──────── THE INPUT
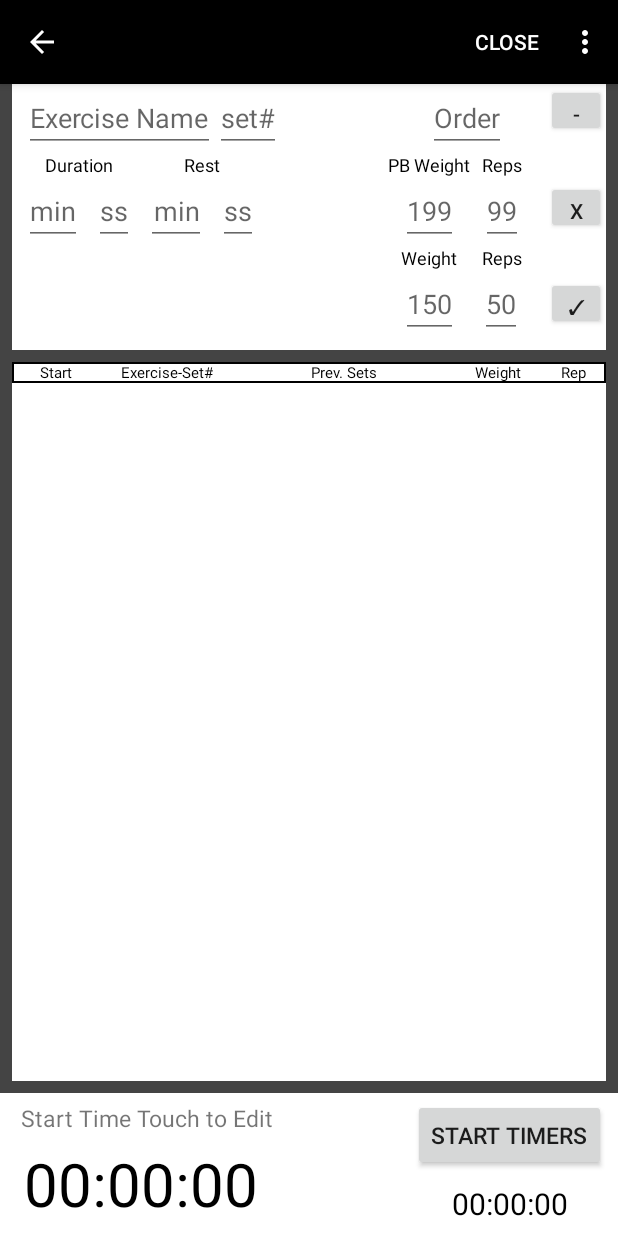
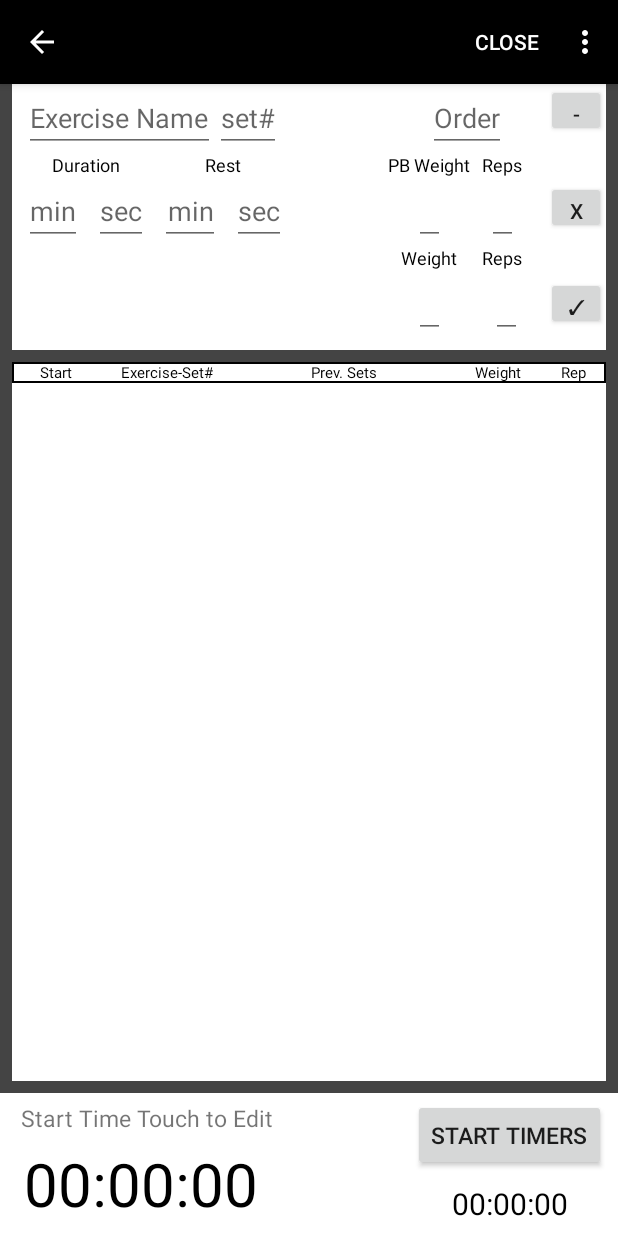
Before and after one commit to heliam1/howtobefit, an Android app: the ExerciseSetsActivity screen opened directly, with no data from a screen before it, after a tap on "ADD A SET", on a phone screen of 412 x 824 dp. Run offline under Robolectric (Android 15) with nearby library versions, the phone set to English and light mode, and no system bars; our stand-ins replace Dagger/Hilt's generated code, RxJava; 3 statements that could not run were skipped.

Commit message:
exercise sets initial w/r is " ", saving workout exset bug, adding exset to workout, cliking exset, badset order, prevsets show, editting set inserts at set order, delete set dialogue, dur rest can = "", removed pb and normal w r hint, listview divider color no vector

```diff
--- a/app/src/main/java/com/heliam1/HowToBeFit/data/HowtobefitContract.java
+++ b/app/src/main/java/com/heliam1/HowToBeFit/data/HowtobefitContract.java
@@ -39,7 +39,7 @@ public final class HowtobefitContract {
         public final static String _ID = BaseColumns._ID;                       // INTEGER
         public final static String COLUMN_WORKOUT_NAME = "name";                // TEXT
         public final static String COLUMN_WORKOUT_IMAGE = "image";              // BLOB
-        public final static String COLUMN_WORKOUT_LAST_DATE_COMPLETED = "date"; // TEXT
+        public final static String COLUMN_WORKOUT_LAST_DATE_COMPLETED = "date"; // LONG
         public final static String COLUMN_WORKOUT_DURATION = "duration";        // INTEGER
     }
 
--- a/app/src/main/java/com/heliam1/HowToBeFit/data/HowtobefitProvider.java
+++ b/app/src/main/java/com/heliam1/HowToBeFit/data/HowtobefitProvider.java
@@ -147,6 +147,8 @@ public class HowtobefitProvider extends ContentProvider {
 
         SQLiteDatabase database = mDbHelper.getWritableDatabase();
 
+        Log.v("INSERT EXSET:", values.toString());
+
         long id = database.insert(ExerciseSetEntry.TABLE_NAME, null, values);
         // If the ID is -1, then the insertion failed. Log an error and return null.
         if (id == -1) {
@@ -201,6 +203,8 @@ public class HowtobefitProvider extends ContentProvider {
         }
 
         SQLiteDatabase database = mDbHelper.getWritableDatabase();
+
+        Log.v("UPDATE WORKOUT", values.toString());
 
         int rowsUpdated = database.update(WorkoutEntry.TABLE_NAME, values, selection, selectionArgs);
 
--- a/app/src/main/java/com/heliam1/HowToBeFit/repositories/ExerciseSetRepository.java
+++ b/app/src/main/java/com/heliam1/HowToBeFit/repositories/ExerciseSetRepository.java
@@ -15,13 +15,13 @@ public interface ExerciseSetRepository {
 
     public Single<List<PreviousExerciseSet>> getPreviousSets(String name, int setNumber);
 
-    public Single<Long> saveExerciseSets();
+    public Single<Long> saveExerciseSets(long time);
 
     public Single<Long> deleteExerciseSet(ExerciseSet exerciseSet);
 
     public Single<Long> deleteWorkout(long id);
 
-    public Single<Long> updateWorkout(long id);
+    public Single<Long> updateWorkout(long id, long time);
 
     public void addStartExsetListprevset(StartTimeExerciseSetListPreviousExerciseSet element);
 
--- a/app/src/main/java/com/heliam1/HowToBeFit/ui/ExerciseSets/ExerciseSetsView.java
+++ b/app/src/main/java/com/heliam1/HowToBeFit/ui/ExerciseSets/ExerciseSetsView.java
@@ -27,4 +27,6 @@ public interface ExerciseSetsView {
     public void displayToast(String message);
 
     public void clearEditor();
+
+    public void finishActivity();
 }
--- a/app/src/main/res/layout/activity_exercise_sets.xml
+++ b/app/src/main/res/layout/activity_exercise_sets.xml
@@ -81,7 +81,7 @@
             android:layout_width="wrap_content"
             android:layout_height="wrap_content"
             android:layout_marginStart="8dp"
-            android:hint="ss"
+            android:hint="sec"
             android:maxLines="1"
             android:textAlignment="textEnd"
             app:layout_constraintStart_toEndOf="@+id/edit_text_add_set_duration_minutes"
@@ -116,7 +116,7 @@
             android:layout_width="wrap_content"
             android:layout_height="wrap_content"
             android:layout_marginStart="8dp"
-            android:hint="ss"
+            android:hint="sec"
             android:maxLines="1"
             android:textAlignment="textEnd"
             app:layout_constraintStart_toEndOf="@+id/edit_text_add_set_rest_minutes"
@@ -139,7 +139,6 @@
             android:layout_height="wrap_content"
             android:layout_marginEnd="8dp"
             android:layout_marginStart="8dp"
-            android:hint="199"
             android:maxLines="1"
             app:layout_constraintEnd_toEndOf="@+id/label_PB_Weight"
             app:layout_constraintStart_toStartOf="@+id/label_PB_Weight"
@@ -160,7 +159,6 @@
             android:layout_width="wrap_content"
             android:layout_height="wrap_content"
             android:layout_marginEnd="16dp"
-            android:hint="99"
             android:maxLines="1"
             app:layout_constraintEnd_toStartOf="@+id/button_save_exercise_set"
             app:layout_constraintStart_toStartOf="@+id/label_PB_Reps"
@@ -197,7 +195,6 @@
             android:layout_width="wrap_content"
             android:layout_height="wrap_content"
             android:layout_marginBottom="8dp"
-            android:hint="150"
             android:maxLines="1"
             app:layout_constraintBottom_toBottomOf="parent"
             app:layout_constraintEnd_toEndOf="@+id/label_Weight"
@@ -210,7 +207,6 @@
             android:layout_height="wrap_content"
             android:layout_marginBottom="8dp"
             android:layout_marginEnd="16dp"
-            android:hint="50"
             android:maxLines="1"
             app:layout_constraintBottom_toBottomOf="parent"
             app:layout_constraintEnd_toStartOf="@+id/button_save_exercise_set"
@@ -396,6 +392,8 @@
     </android.support.constraint.ConstraintLayout>
 
     <ListView
+        android:divider="@android:color/black"
+        android:dividerHeight="3px"
             android:orientation="vertical"
             android:id="@+id/exerciseSetsListView"
             android:layout_width="0dp"
--- a/app/src/main/res/layout/item_exerciseset.xml
+++ b/app/src/main/res/layout/item_exerciseset.xml
@@ -4,8 +4,9 @@
     xmlns:tools="http://schemas.android.com/tools"
     android:layout_width="match_parent"
     android:layout_height="wrap_content"
-    android:background="@drawable/background_exerciseset"
+    android:background="@android:color/white"
     android:orientation="horizontal">
+    <!-- android:background="@drawable/background_exerciseset" -->
 
     <TextView
         android:id="@+id/setNameNumber"
```
Also changed, not shown: app/src/main/java/com/heliam1/HowToBeFit/repositories/DatabaseRepository.java (+7 -6 lines), app/src/main/java/com/heliam1/HowToBeFit/ui/ExerciseSets/ExerciseSetAdapter.java (+10 -2 lines), app/src/main/java/com/heliam1/HowToBeFit/ui/ExerciseSets/ExerciseSetsActivity.java (+44 -6 lines), app/src/main/java/com/heliam1/HowToBeFit/ui/ExerciseSets/ExerciseSetsPresenter.java (+30 -4 lines).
────────────────
EXERCISE DIRECTIONS:
If a line in the entries above holds the word "INTEGER", count it; then report the total alone.

TASK RESULT:
2